Despite being promoted as Slash’s third solo record, ‘World On Fire’ is technically the second album by the band lead by him and singer Myles Kennedy. Very little bands in recent Rock history have such a tight band dynamic as Slash, Myles and The Conspirators, the Canadian rhythm section of bassist Todd Kerns and drummer Brent Fitz. While this album’s predecessor ‘Apocalyptic Love’ took some time to grow on me, the celebratory, hard-edged Rock ‘n’ Roll sound of that record is continued successfully and while true standouts like ‘Anastasia’ and ‘Bad Rain’, ‘World On Fire’ is just as good and possibly even more consistent.
Throughout his musical carreer, Slash has hardly ever strayed from his Hard Rock with a shot of eighties Metal direction and ‘World On Fire’ is no exception. One could dismiss this as unoriginality, but Slash always finds ways to improve on this formula, especially with this lineup. The rhythm section is rock solid and Kennedy is quite likely the best Rock singer on the face of the Earth right now. What does deserve some recognition is that the album contains some of the best riffs Slash has written thus far. Combined with Kennedy’s talent for strong hooks, it’s a winner.
As mentioned before, the highs on the album may not be as high as the ones on ‘Apocalyptic Love’, but the album is a thoroughly entertaining listen all the way through. A few standout moments include ’30 Years To Life’, which builds from a Delta riff to an energetic Rocker, the unabashedly Metal ‘Beneath The Savage Sun’ and the pleasantly surprising structure of the awesome ‘Shadow Life’. Due to its blistering riffwork and recognizable chorus,’Too Far Gone’ should have been the single in a time when singles mattered and the title track is an incredible powerful opener and ‘Automatic Overdrive’ and ‘Wicked Stone’ are spirited Rockers.
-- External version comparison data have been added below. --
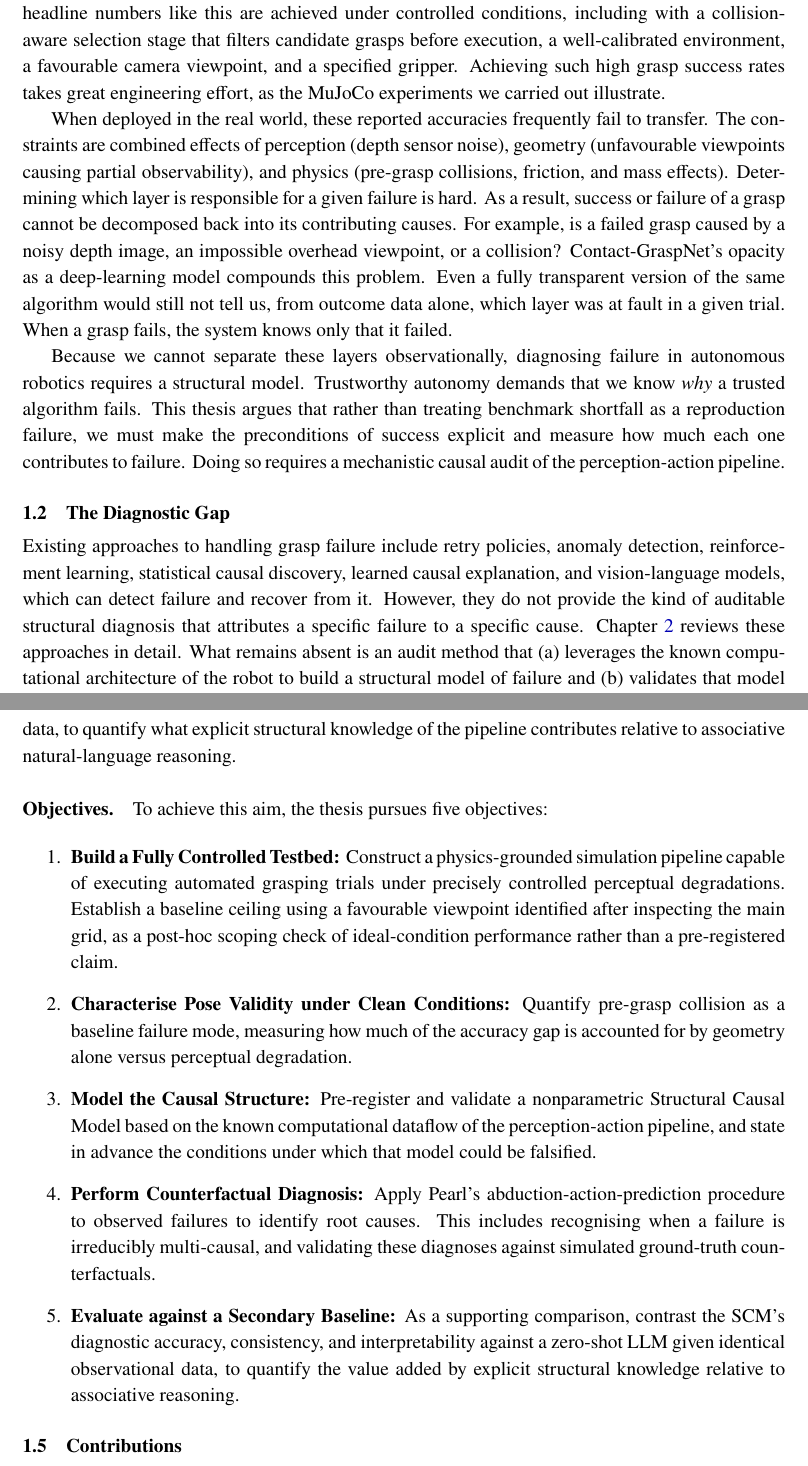
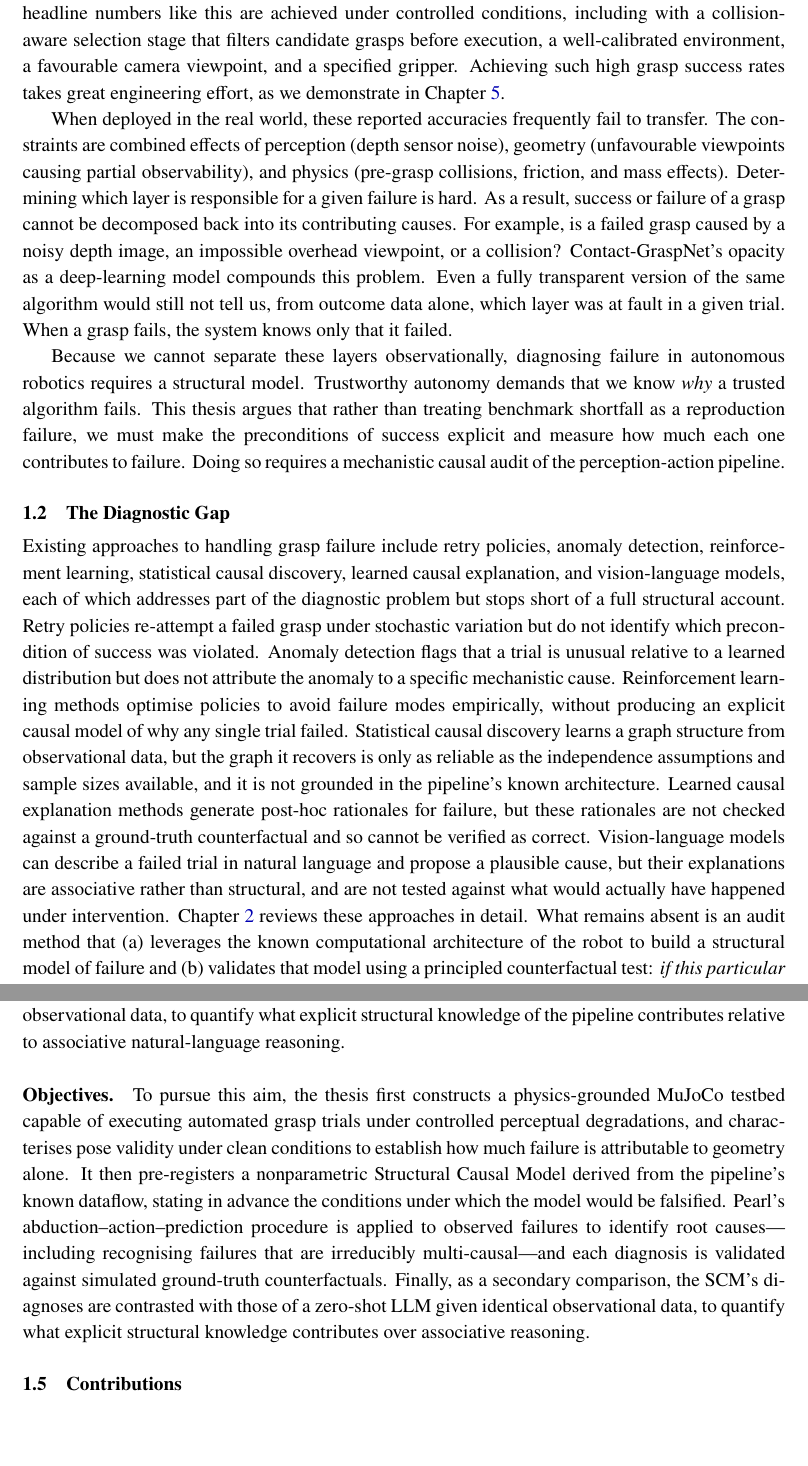
Before and after one commit to mushyalpha/Reasoning_via_Inference, a LaTeX thesis (msc_report.tex): two parts of pages 10 and 12 of 70, joined at a grey line, cut so that both start at the same text, the shorter picture padded with empty space. Compiled offline with pdfLaTeX.

Commit message:
docs: elaborate on diagnostic gap analysis and clarify counterfactual reasoning methodology in thesis report

```diff
--- a/msc_report.tex
+++ b/msc_report.tex
@@ -231,7 +231,7 @@ Finally, I am grateful to my family and friends for their unwavering support and
 \section{Motivation and Context}
 \label{sec:motivation}
 
-Data-driven grasp synthesis algorithms achieve high success rates under laboratory conditions. For example, Contact-GraspNet (CGN)~\cite{sundermeyer2021contact} achieves over 90\% grasp success on unseen objects in structured clutter, generating diverse grasps that cover the graspable surface of a scene. However, headline numbers like this are achieved under controlled conditions, including with a collision-aware selection stage that filters candidate grasps before execution, a well-calibrated environment, a favourable camera viewpoint, and a specified gripper. Achieving such high grasp success rates takes great engineering effort, as the MuJoCo experiments we carried out illustrate.
+Data-driven grasp synthesis algorithms achieve high success rates under laboratory conditions. For example, Contact-GraspNet (CGN)~\cite{sundermeyer2021contact} achieves over 90\% grasp success on unseen objects in structured clutter, generating diverse grasps that cover the graspable surface of a scene. However, headline numbers like this are achieved under controlled conditions, including with a collision-aware selection stage that filters candidate grasps before execution, a well-calibrated environment, a favourable camera viewpoint, and a specified gripper. Achieving such high grasp success rates takes great engineering effort, as we demonstrate in Chapter~\ref{ch:implementation}.
 
 When deployed in the real world, these reported accuracies frequently fail to transfer. The constraints are combined effects of perception (depth sensor noise), geometry (unfavourable viewpoints causing partial observability), and physics (pre-grasp collisions, friction, and mass effects). Determining which layer is responsible for a given failure is hard. As a result, success or failure of a grasp cannot be decomposed back into its contributing causes. For example, is a failed grasp caused by a noisy depth image, an impossible overhead viewpoint, or a collision? Contact-GraspNet's opacity as a deep-learning model compounds this problem. Even a fully transparent version of the same algorithm would still not tell us, from outcome data alone, which layer was at fault in a given trial. When a grasp fails, the system knows only that it failed.
 
@@ -240,7 +240,7 @@ Because we cannot separate these layers observationally, diagnosing failure in a
 \section{The Diagnostic Gap}
 \label{sec:diagnostic_gap}
 
-Existing approaches to handling grasp failure include retry policies, anomaly detection, reinforcement learning, statistical causal discovery, learned causal explanation, and vision-language models, which can detect failure and recover from it. However, they do not provide the kind of auditable structural diagnosis that attributes a specific failure to a specific cause. Chapter~\ref{ch:background} reviews these approaches in detail. What remains absent is an audit method that (a)~leverages the known computational architecture of the robot to build a structural model of failure and (b)~validates that model using a principled counterfactual test: \emph{if this particular structural precondition had been met, would the grasp have succeeded?}
+Existing approaches to handling grasp failure include retry policies, anomaly detection, reinforcement learning, statistical causal discovery, learned causal explanation, and vision-language models, each of which addresses part of the diagnostic problem but stops short of a full structural account. Retry policies re-attempt a failed grasp under stochastic variation but do not identify which precondition of success was violated. Anomaly detection flags that a trial is unusual relative to a learned distribution but does not attribute the anomaly to a specific mechanistic cause. Reinforcement learning methods optimise policies to avoid failure modes empirically, without producing an explicit causal model of why any single trial failed. Statistical causal discovery learns a graph structure from observational data, but the graph it recovers is only as reliable as the independence assumptions and sample sizes available, and it is not grounded in the pipeline's known architecture. Learned causal explanation methods generate post-hoc rationales for failure, but these rationales are not checked against a ground-truth counterfactual and so cannot be verified as correct. Vision-language models can describe a failed trial in natural language and propose a plausible cause, but their explanations are associative rather than structural, and are not tested against what would actually have happened under intervention. Chapter~\ref{ch:background} reviews these approaches in detail. What remains absent is an audit method that (a)~leverages the known computational architecture of the robot to build a structural model of failure and (b)~validates that model using a principled counterfactual test: \emph{if this particular structural precondition had been met, would the grasp have succeeded?}
 
 \section{Thesis Approach: The Mechanistic Causal Audit}
 \label{sec:approach}
@@ -260,17 +260,9 @@ As a secondary comparison, we contrast this structured causal diagnosis against
 \section{Aim and Objectives}
 \label{sec:aims}
 
-\paragraph{Aim.} To determine whether a pre-registered mechanistic Structural Causal Model, audited through Pearl's counterfactual procedure, enables auditable diagnosis of robotic grasp failure---including recognition of irreducibly multi-causal failures---checked against simulated ground truth. A diagnosis is correct if it attributes the failure to the right single structural variable when one exists, or recognises the failure as irreducibly multi-causal when it does not. As a secondary aim, we compare this structured diagnosis against a zero-shot large language model given the same observational data, to quantify what explicit structural knowledge of the pipeline contributes relative to associative natural-language reasoning.
-
-\paragraph{Objectives.} To achieve this aim, the thesis pursues five objectives:
-
-\begin{enumerate}
-    \item \textbf{Build a Fully Controlled Testbed:} Construct a physics-grounded simulation pipeline capable of executing automated grasping trials under precisely controlled perceptual degradations. Establish a baseline ceiling using a favourable viewpoint identified after inspecting the main grid, as a post-hoc scoping check of ideal-condition performance rather than a pre-registered claim.
-    \item \textbf{Characterise Pose Validity under Clean Conditions:} Quantify pre-grasp collision as a baseline failure mode, measuring how much of the accuracy gap is accounted for by geometry alone versus perceptual degradation.
-    \item \textbf{Model the Causal Structure:} Pre-register and validate a nonparametric Structural Causal Model based on the known computational dataflow of the perception-action pipeline, and state in advance the conditions under which that model could be falsified.
-    \item \textbf{Perform Counterfactual Diagnosis:} Apply Pearl's abduction-action-prediction procedure to observed failures to identify root causes. This includes recognising when a failure is irreducibly multi-causal, and validating these diagnoses against simulated ground-truth counterfactuals.
-    \item \textbf{Evaluate against a Secondary Baseline:} As a supporting comparison, contrast the SCM's diagnostic accuracy, consistency, and interpretability against a zero-shot LLM given identical observational data, to quantify the value added by explicit structural knowledge relative to associative reasoning.
-\end{enumerate}
+\paragraph{Aim.} To determine whether a pre-registered mechanistic Structural Causal Model, audited through Pearl's counterfactual procedure, enables auditable diagnosis of robotic grasp failure---including recognition of irreducibly multi-causal failures---checked against simulated ground truth; the precise criterion against which a diagnosis is judged correct is formalised in Section~\ref{sec:single_cause_def}. As a secondary aim, we compare this structured diagnosis against a zero-shot large language model given the same observational data, to quantify what explicit structural knowledge of the pipeline contributes relative to associative natural-language reasoning.
+
+\paragraph{Objectives.} To pursue this aim, the thesis first constructs a physics-grounded MuJoCo testbed capable of executing automated grasp trials under controlled perceptual degradations, and characterises pose validity under clean conditions to establish how much failure is attributable to geometry alone. It then pre-registers a nonparametric Structural Causal Model derived from the pipeline's known dataflow, stating in advance the conditions under which the model would be falsified. Pearl's abduction--action--prediction procedure is applied to observed failures to identify root causes---including recognising failures that are irreducibly multi-causal---and each diagnosis is validated against simulated ground-truth counterfactuals. Finally, as a secondary comparison, the SCM's diagnoses are contrasted with those of a zero-shot LLM given identical observational data, to quantify what explicit structural knowledge contributes over associative reasoning.
 
 \section{Contributions}
 \label{sec:contributions}
```
Also changed, not shown: msc_report.tex (14 more changed lines).
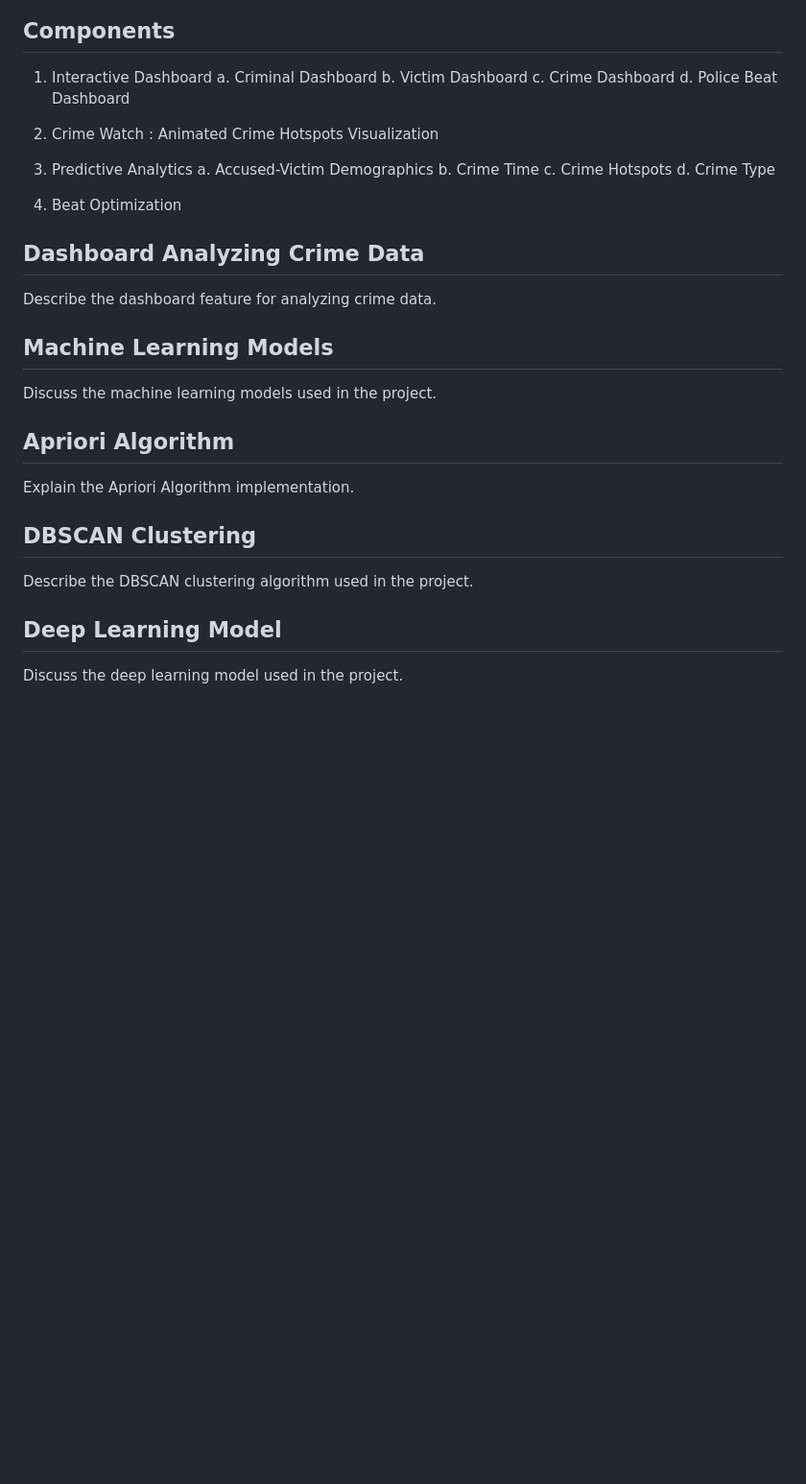
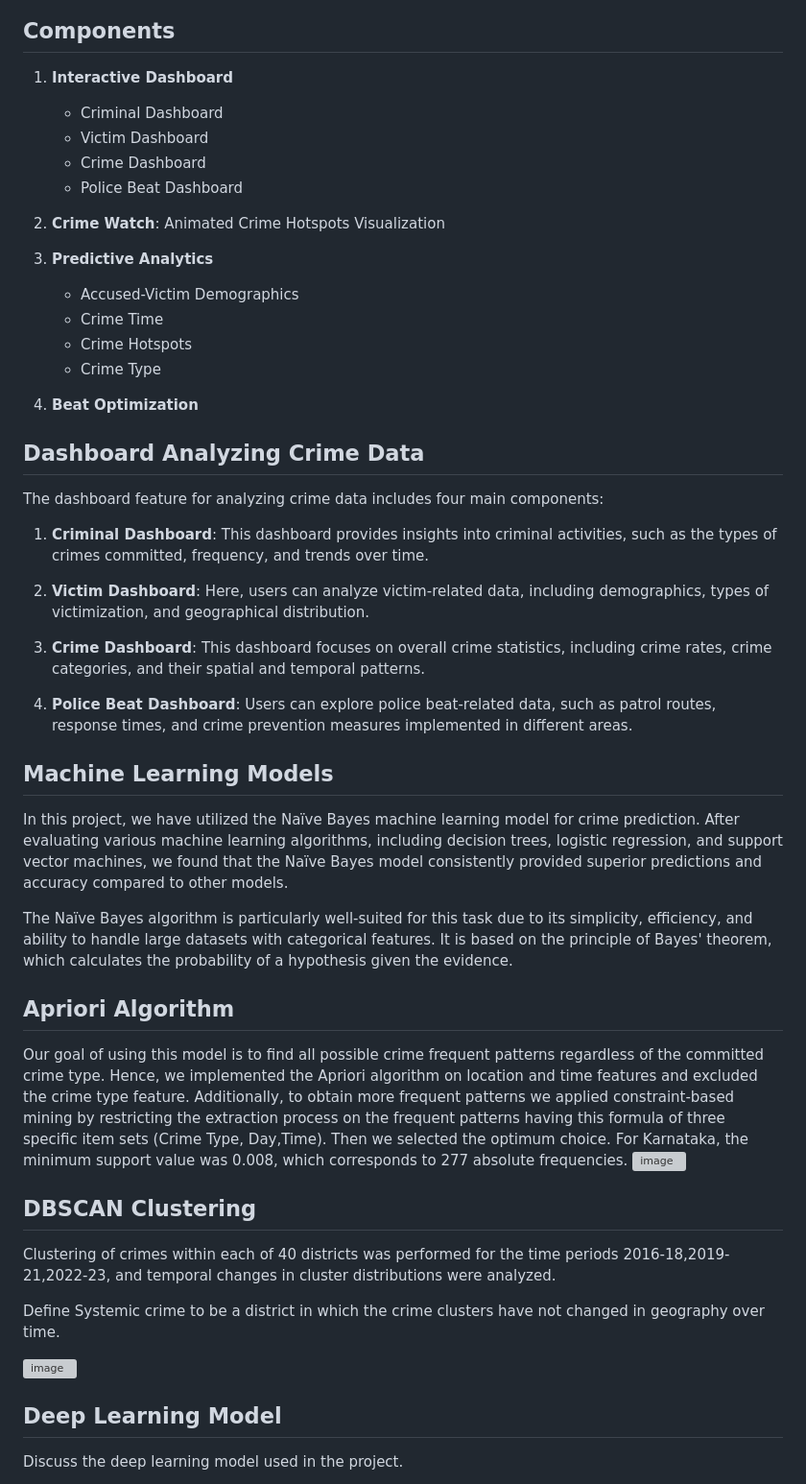
Before and after one commit to sdjbabin/Surakshan, a Markdown page: README.md, the part around the change. Shown: that part at 96% size. Rendered like a GitHub page; blank space fills up the shorter version; grey boxes are pictures that could not be loaded.

```diff
--- a/README.md
+++ b/README.md
@@ -44,37 +44,59 @@ A thorough Crime Prediction Model is presented by Team Sherlocked to predict cri
 
 ## Components
 
-1. Interactive Dashboard
-   a. Criminal Dashboard
-   b. Victim Dashboard
-   c. Crime Dashboard
-   d. Police Beat Dashboard
+1. **Interactive Dashboard**
+   - Criminal Dashboard
+   - Victim Dashboard
+   - Crime Dashboard
+   - Police Beat Dashboard
 
-2. Crime Watch : Animated Crime Hotspots Visualization
+2. **Crime Watch**: Animated Crime Hotspots Visualization
 
-3. Predictive Analytics
-   a. Accused-Victim Demographics
-   b. Crime Time
-   c. Crime Hotspots
-   d. Crime Type
+3. **Predictive Analytics**
+   - Accused-Victim Demographics
+   - Crime Time
+   - Crime Hotspots
+   - Crime Type
 
- 4. Beat Optimization
+4. **Beat Optimization**
+
 
 ## Dashboard Analyzing Crime Data
 
-Describe the dashboard feature for analyzing crime data.
+The dashboard feature for analyzing crime data includes four main components:
+
+1. **Criminal Dashboard**: This dashboard provides insights into criminal activities, such as the types of crimes committed, frequency, and trends over time.
+
+2. **Victim Dashboard**: Here, users can analyze victim-related data, including demographics, types of victimization, and geographical distribution.
+
+3. **Crime Dashboard**: This dashboard focuses on overall crime statistics, including crime rates, crime categories, and their spatial and temporal patterns.
+
+4. **Police Beat Dashboard**: Users can explore police beat-related data, such as patrol routes, response times, and crime prevention measures implemented in different areas.
+
 
 ## Machine Learning Models
 
-Discuss the machine learning models used in the project.
+In this project, we have utilized the Naïve Bayes machine learning model for crime prediction. After evaluating various machine learning algorithms, including decision trees, logistic regression, and support vector machines, we found that the Naïve Bayes model consistently provided superior predictions and accuracy compared to other models.
+
+The Naïve Bayes algorithm is particularly well-suited for this task due to its simplicity, efficiency, and ability to handle large datasets with categorical features. It is based on the principle of Bayes' theorem, which calculates the probability of a hypothesis given the evidence.
+
+
+
 
 ## Apriori Algorithm
 
-Explain the Apriori Algorithm implementation.
+Our goal of using this model is to find all possible crime frequent patterns regardless of the committed crime type. Hence, we implemented the Apriori algorithm on location and time features and excluded the crime type feature. Additionally, to obtain more frequent patterns we applied constraint-based mining by restricting the extraction process on the frequent patterns having this formula of three specific item sets (Crime Type, Day,Time). Then we selected the optimum choice.
+For Karnataka, the minimum support value was 0.008, which corresponds to 277 absolute frequencies.
+![image](https://github.com/sdjbabin/Surakshan/assets/137878044/e4157ba7-9ad5-4af1-89e3-9123f70344a6)
+
 
 ## DBSCAN Clustering
 
-Describe the DBSCAN clustering algorithm used in the project.
+Clustering of crimes within each of 40 districts was performed for the time periods 2016-18,2019-21,2022-23, and temporal changes in cluster distributions were analyzed.
+
+Define Systemic crime to be a district in which the crime clusters have not changed in geography over time.
+
+![image](https://github.com/sdjbabin/Surakshan/assets/137878044/7eac6f10-790c-4bcc-98bc-80bcdc3fc538)
 
 ## Deep Learning Model
 
```
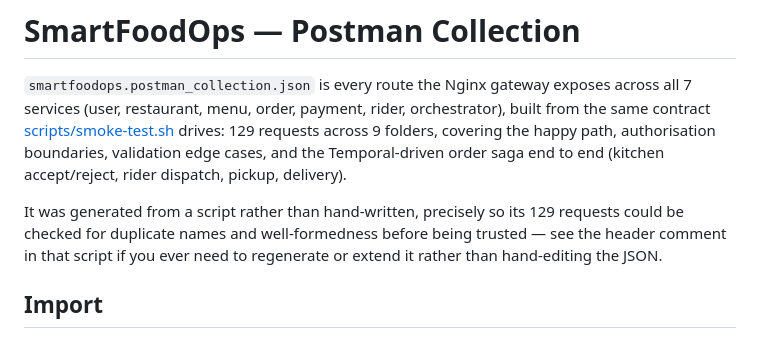
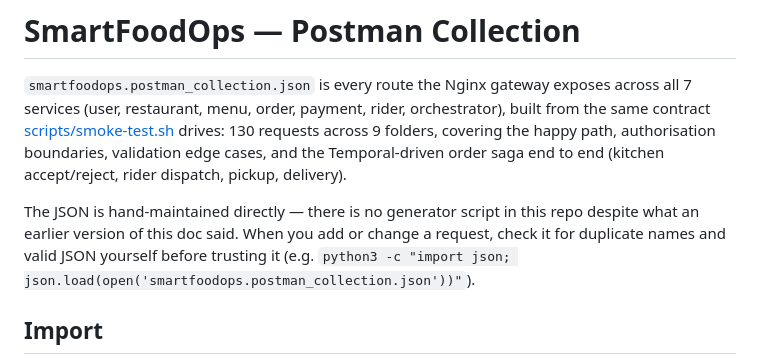
Before and after one commit to saqib-emumba/smartfoodops-backend, a Markdown page: postman/README.md, the part around the change. GitHub-like rendering.

Commit message:
chore: update postman docs

```diff
--- a/postman/README.md
+++ b/postman/README.md
@@ -2,13 +2,14 @@
 
 `smartfoodops.postman_collection.json` is every route the Nginx gateway exposes across all 7
 services (user, restaurant, menu, order, payment, rider, orchestrator), built from the same
-contract [scripts/smoke-test.sh](../scripts/smoke-test.sh) drives: 129 requests across 9 folders,
+contract [scripts/smoke-test.sh](../scripts/smoke-test.sh) drives: 130 requests across 9 folders,
 covering the happy path, authorisation boundaries, validation edge cases, and the Temporal-driven
 order saga end to end (kitchen accept/reject, rider dispatch, pickup, delivery).
 
-It was generated from a script rather than hand-written, precisely so its 129 requests could be
-checked for duplicate names and well-formedness before being trusted — see the header comment in
-that script if you ever need to regenerate or extend it rather than hand-editing the JSON.
+The JSON is hand-maintained directly — there is no generator script in this repo despite what an
+earlier version of this doc said. When you add or change a request, check it for duplicate names
+and valid JSON yourself before trusting it (e.g. `python3 -c "import json;
+json.load(open('smartfoodops.postman_collection.json'))"`).
 
 ## Import
 
```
However, the album isn’t without its flaws. Apart from the hideous artwork – from the ugly cover right down to the subpar band photos – the album takes a notable dip in quality after the very interesting ‘Withered Delilah’ (bonus points for that title, by the way). Luckily, the album picks up steam again with the upbeat ‘Avalon’. What follows is the delightfully dynamic ‘The Dissident’, Slash’ most exciting instrumental thus far in the shape of ‘Safari Inn’ and the brilliantly dark and bitter closing track ‘The Unholy’.
In the end, ‘World On Fire’ is a strong Hard Rock album that deserves to be heard by any fan of the genre. Quite a lot of this material deserves to be heard in the live environment. I’m quite sure it will work just as well as the songs from ‘Apocalyptic Love’. It’s just that the fact that a CD can contain 80 minutes of music doesn’t necessarily mean that you have to do it. Aside from that minor complaint, everyone who enjoyed everything else Slash has done in the past can safely acquire this record. It’s rare to hear Rock bands sound this inspired and “together” these days.
Recommended tracks: ’30 Years To Life’, ‘The Unholy’, ‘Too Far Gone’, ‘World On Fire’